  • Under the “Create this database…” checkbox field, the help text includes a postgres user name in quotes. That user name is dynamic so as to match the user name of the chosen connection.

  • The “Connection nickname” field auto-updates as the user enters the database name, but the user can modify the “Connection nickname” value independently of “Database name”. (This behavior of auto-generating a nickname is the reason for putting the field last.)

(Case B) Manually entering new connection credentials

If, on the form depicted above, you change “Credentials source” to “Enter new…”, then the “Known connection” field will be replaced by the fields shown below:


  • In case B, we do not support creating the database, so that checkbox field is replaced with a help message informing the user that the database must already exist. The reason for this restriction is that we need a valid connection to an existing database in order to first create one. In theory, we could ask the user to supply such a connection (perhaps by selecting that connection from a dropdown selector as in cases A and C), but Sean and Brent deemed that approach to add too much additional complexity to the form to justify its inclusion. We predict that if someone already has a PostgreSQL user, they are likely to already have a PostgreSQL database too.
  • localhost is pre-filled as a default Host name value
  • 5432 is pre-filled as a default Port value

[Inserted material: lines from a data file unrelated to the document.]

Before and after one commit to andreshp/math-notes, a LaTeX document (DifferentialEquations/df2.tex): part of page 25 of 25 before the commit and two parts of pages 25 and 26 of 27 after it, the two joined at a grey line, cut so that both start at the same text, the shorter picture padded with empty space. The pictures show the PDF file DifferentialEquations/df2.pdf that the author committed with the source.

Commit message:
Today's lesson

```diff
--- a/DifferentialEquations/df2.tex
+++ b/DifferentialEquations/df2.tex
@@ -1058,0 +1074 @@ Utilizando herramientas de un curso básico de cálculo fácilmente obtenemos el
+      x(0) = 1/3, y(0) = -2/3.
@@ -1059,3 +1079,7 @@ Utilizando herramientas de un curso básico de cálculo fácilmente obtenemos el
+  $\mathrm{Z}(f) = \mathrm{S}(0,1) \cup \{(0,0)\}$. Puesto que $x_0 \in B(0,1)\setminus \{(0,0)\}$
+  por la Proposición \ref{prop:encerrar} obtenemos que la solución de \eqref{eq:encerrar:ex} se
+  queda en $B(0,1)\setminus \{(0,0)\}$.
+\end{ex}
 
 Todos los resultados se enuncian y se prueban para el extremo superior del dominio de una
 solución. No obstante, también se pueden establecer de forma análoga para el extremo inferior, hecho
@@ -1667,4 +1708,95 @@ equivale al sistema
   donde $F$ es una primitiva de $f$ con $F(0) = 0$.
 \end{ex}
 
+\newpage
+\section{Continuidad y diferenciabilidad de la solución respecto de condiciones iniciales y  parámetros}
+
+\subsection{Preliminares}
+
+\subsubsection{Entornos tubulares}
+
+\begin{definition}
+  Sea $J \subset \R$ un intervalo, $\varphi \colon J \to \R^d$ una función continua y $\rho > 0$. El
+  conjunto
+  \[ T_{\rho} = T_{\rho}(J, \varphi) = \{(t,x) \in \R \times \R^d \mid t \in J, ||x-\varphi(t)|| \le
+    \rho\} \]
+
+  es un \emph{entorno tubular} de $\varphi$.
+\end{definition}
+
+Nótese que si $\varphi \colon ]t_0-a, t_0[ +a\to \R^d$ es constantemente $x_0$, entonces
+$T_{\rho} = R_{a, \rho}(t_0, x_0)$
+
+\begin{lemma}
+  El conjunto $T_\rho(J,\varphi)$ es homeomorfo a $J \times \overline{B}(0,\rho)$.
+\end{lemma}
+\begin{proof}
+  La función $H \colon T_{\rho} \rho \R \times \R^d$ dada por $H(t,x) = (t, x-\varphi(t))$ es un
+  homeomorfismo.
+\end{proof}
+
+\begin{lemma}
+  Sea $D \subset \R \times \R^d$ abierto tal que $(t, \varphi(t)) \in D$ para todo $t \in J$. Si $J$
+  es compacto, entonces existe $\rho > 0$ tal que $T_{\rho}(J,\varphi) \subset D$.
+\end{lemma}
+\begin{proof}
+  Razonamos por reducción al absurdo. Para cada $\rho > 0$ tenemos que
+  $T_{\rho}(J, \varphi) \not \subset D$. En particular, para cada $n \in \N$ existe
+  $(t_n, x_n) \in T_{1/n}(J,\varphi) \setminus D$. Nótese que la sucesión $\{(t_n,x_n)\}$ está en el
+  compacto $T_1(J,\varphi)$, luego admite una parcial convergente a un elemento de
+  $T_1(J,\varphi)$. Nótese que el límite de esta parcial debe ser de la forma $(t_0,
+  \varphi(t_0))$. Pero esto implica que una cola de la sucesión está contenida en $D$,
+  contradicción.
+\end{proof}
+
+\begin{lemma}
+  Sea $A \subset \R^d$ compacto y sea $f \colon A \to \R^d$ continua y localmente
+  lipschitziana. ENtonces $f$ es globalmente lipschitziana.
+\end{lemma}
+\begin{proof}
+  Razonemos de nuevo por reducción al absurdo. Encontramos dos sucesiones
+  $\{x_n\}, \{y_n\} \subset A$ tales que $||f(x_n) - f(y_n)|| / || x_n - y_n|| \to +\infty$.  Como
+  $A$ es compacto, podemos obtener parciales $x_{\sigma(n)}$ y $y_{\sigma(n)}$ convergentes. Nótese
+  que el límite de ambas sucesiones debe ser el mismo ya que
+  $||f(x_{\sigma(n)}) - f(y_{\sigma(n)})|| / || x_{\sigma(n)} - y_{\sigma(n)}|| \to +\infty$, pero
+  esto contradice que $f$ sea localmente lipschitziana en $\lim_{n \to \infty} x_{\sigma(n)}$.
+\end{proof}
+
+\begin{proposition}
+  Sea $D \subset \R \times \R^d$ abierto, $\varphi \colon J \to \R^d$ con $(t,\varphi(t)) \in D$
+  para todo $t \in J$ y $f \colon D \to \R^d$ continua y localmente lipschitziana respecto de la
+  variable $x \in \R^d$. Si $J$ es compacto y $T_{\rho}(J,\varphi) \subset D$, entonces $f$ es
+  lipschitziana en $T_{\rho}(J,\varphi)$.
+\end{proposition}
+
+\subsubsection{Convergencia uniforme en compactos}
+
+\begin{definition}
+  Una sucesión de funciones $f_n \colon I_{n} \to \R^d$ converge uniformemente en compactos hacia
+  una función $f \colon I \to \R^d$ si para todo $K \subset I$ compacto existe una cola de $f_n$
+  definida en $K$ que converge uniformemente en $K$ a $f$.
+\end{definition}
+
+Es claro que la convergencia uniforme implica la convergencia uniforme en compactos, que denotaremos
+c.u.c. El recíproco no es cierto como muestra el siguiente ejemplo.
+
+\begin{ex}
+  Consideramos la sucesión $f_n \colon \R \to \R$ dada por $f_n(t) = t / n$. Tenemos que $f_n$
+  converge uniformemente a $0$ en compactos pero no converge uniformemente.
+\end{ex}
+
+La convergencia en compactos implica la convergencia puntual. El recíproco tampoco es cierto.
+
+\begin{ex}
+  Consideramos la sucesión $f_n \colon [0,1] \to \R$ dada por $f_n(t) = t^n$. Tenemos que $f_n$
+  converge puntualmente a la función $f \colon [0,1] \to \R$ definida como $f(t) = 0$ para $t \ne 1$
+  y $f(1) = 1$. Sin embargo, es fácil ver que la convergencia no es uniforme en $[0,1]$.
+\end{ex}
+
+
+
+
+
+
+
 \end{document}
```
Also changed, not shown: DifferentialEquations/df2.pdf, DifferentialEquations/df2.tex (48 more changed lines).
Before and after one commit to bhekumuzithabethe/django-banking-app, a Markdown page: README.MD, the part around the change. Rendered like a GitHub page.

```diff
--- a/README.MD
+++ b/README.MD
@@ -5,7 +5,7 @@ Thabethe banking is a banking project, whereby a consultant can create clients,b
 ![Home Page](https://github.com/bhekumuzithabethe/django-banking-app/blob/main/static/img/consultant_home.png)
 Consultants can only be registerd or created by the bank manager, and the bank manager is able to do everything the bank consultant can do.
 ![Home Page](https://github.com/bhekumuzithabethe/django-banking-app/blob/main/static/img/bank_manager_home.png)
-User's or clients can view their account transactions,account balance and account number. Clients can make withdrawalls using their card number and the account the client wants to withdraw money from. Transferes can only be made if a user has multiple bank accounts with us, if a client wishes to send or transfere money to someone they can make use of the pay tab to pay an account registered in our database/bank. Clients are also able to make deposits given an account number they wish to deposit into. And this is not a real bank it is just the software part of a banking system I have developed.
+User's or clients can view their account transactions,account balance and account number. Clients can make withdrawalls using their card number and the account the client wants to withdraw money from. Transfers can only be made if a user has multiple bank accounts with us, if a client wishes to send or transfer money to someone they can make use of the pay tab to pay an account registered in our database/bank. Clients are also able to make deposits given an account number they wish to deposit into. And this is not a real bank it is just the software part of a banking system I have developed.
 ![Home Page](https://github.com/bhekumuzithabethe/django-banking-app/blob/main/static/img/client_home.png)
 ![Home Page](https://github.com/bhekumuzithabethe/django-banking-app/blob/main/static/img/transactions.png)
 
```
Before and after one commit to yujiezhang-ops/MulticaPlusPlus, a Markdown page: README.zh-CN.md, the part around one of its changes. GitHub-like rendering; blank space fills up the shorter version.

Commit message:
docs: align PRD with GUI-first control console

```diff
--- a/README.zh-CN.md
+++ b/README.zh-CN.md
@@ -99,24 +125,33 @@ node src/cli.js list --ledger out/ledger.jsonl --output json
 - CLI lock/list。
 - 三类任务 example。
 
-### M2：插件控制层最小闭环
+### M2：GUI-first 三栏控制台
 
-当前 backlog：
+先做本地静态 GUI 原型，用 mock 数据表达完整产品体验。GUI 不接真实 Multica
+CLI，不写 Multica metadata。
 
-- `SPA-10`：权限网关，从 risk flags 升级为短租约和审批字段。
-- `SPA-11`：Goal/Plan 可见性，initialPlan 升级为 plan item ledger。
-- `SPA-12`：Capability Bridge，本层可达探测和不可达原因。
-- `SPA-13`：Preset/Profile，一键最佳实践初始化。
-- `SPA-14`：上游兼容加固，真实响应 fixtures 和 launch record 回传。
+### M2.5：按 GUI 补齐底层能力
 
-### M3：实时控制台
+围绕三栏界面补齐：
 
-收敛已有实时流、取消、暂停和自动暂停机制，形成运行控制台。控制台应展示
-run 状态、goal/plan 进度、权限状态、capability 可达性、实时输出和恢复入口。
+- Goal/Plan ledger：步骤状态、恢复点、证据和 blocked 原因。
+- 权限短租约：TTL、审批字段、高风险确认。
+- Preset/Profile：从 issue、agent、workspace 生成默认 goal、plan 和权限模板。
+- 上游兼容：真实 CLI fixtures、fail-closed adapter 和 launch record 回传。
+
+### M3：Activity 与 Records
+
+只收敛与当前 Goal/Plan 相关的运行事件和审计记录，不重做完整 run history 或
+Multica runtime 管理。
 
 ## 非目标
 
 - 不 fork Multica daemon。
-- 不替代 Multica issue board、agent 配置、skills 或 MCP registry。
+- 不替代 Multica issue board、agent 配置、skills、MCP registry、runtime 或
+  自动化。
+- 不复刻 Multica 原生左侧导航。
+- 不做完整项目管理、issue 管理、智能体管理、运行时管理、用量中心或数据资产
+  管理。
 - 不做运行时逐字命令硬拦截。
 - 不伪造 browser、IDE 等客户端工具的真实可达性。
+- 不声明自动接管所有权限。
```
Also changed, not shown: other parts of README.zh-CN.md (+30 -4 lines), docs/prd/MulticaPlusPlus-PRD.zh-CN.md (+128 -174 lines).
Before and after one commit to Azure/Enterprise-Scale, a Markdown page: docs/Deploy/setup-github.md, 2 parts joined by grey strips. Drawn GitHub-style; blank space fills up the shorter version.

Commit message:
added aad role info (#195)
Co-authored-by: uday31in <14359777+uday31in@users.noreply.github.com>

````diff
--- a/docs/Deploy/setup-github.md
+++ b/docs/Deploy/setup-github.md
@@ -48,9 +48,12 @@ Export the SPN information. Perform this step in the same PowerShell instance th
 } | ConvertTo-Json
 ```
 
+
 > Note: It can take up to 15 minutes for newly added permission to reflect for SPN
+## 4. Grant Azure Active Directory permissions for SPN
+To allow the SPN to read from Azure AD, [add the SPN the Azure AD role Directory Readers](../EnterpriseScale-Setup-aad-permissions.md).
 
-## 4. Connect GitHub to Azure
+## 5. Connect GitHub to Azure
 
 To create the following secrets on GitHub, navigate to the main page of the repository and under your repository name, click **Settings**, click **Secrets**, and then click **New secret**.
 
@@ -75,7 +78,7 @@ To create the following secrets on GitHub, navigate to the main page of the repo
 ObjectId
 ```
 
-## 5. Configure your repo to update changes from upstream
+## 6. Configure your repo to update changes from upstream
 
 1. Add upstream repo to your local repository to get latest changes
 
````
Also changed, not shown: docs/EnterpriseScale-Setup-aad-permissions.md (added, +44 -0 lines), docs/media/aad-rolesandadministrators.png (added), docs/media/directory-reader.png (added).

(Case C) Creating a new Postgres user

If, on the form depicted above, you change “User type” to “Create a new…”, then the “User name” and Password fields will be replaced by the fields shown below:


  • As the form above demonstrates, we need an existing set of credentials in order to connect to the PostgreSQL server and “bootstrap” the new user. If no such credentials exist for the host and port as the user entered it above, then the “User type” field will be omitted from the form and the form will be rendered with the “Use an existing PostgreSQL user” logic.

  • The “Create user via” input uses sorting and pre-filling logic similar to the “Known connection” field as described above. Additionally, its options are filtered to only show credentials matching the host name and port that the user entered above.

Required fields

  • All fields are required. If we want to make some fields optional in the future in order to support pgpass connection parameters, then we’ll consider ways in which to make this optional behavior clear to users at the UX level.

Error behavior

  • In general, we would like to err on the side of saving connections, even when connecting to them is not possible. The specific error behavior and flow is to be improvised during development, as dependent on the precise error behavior of the API design.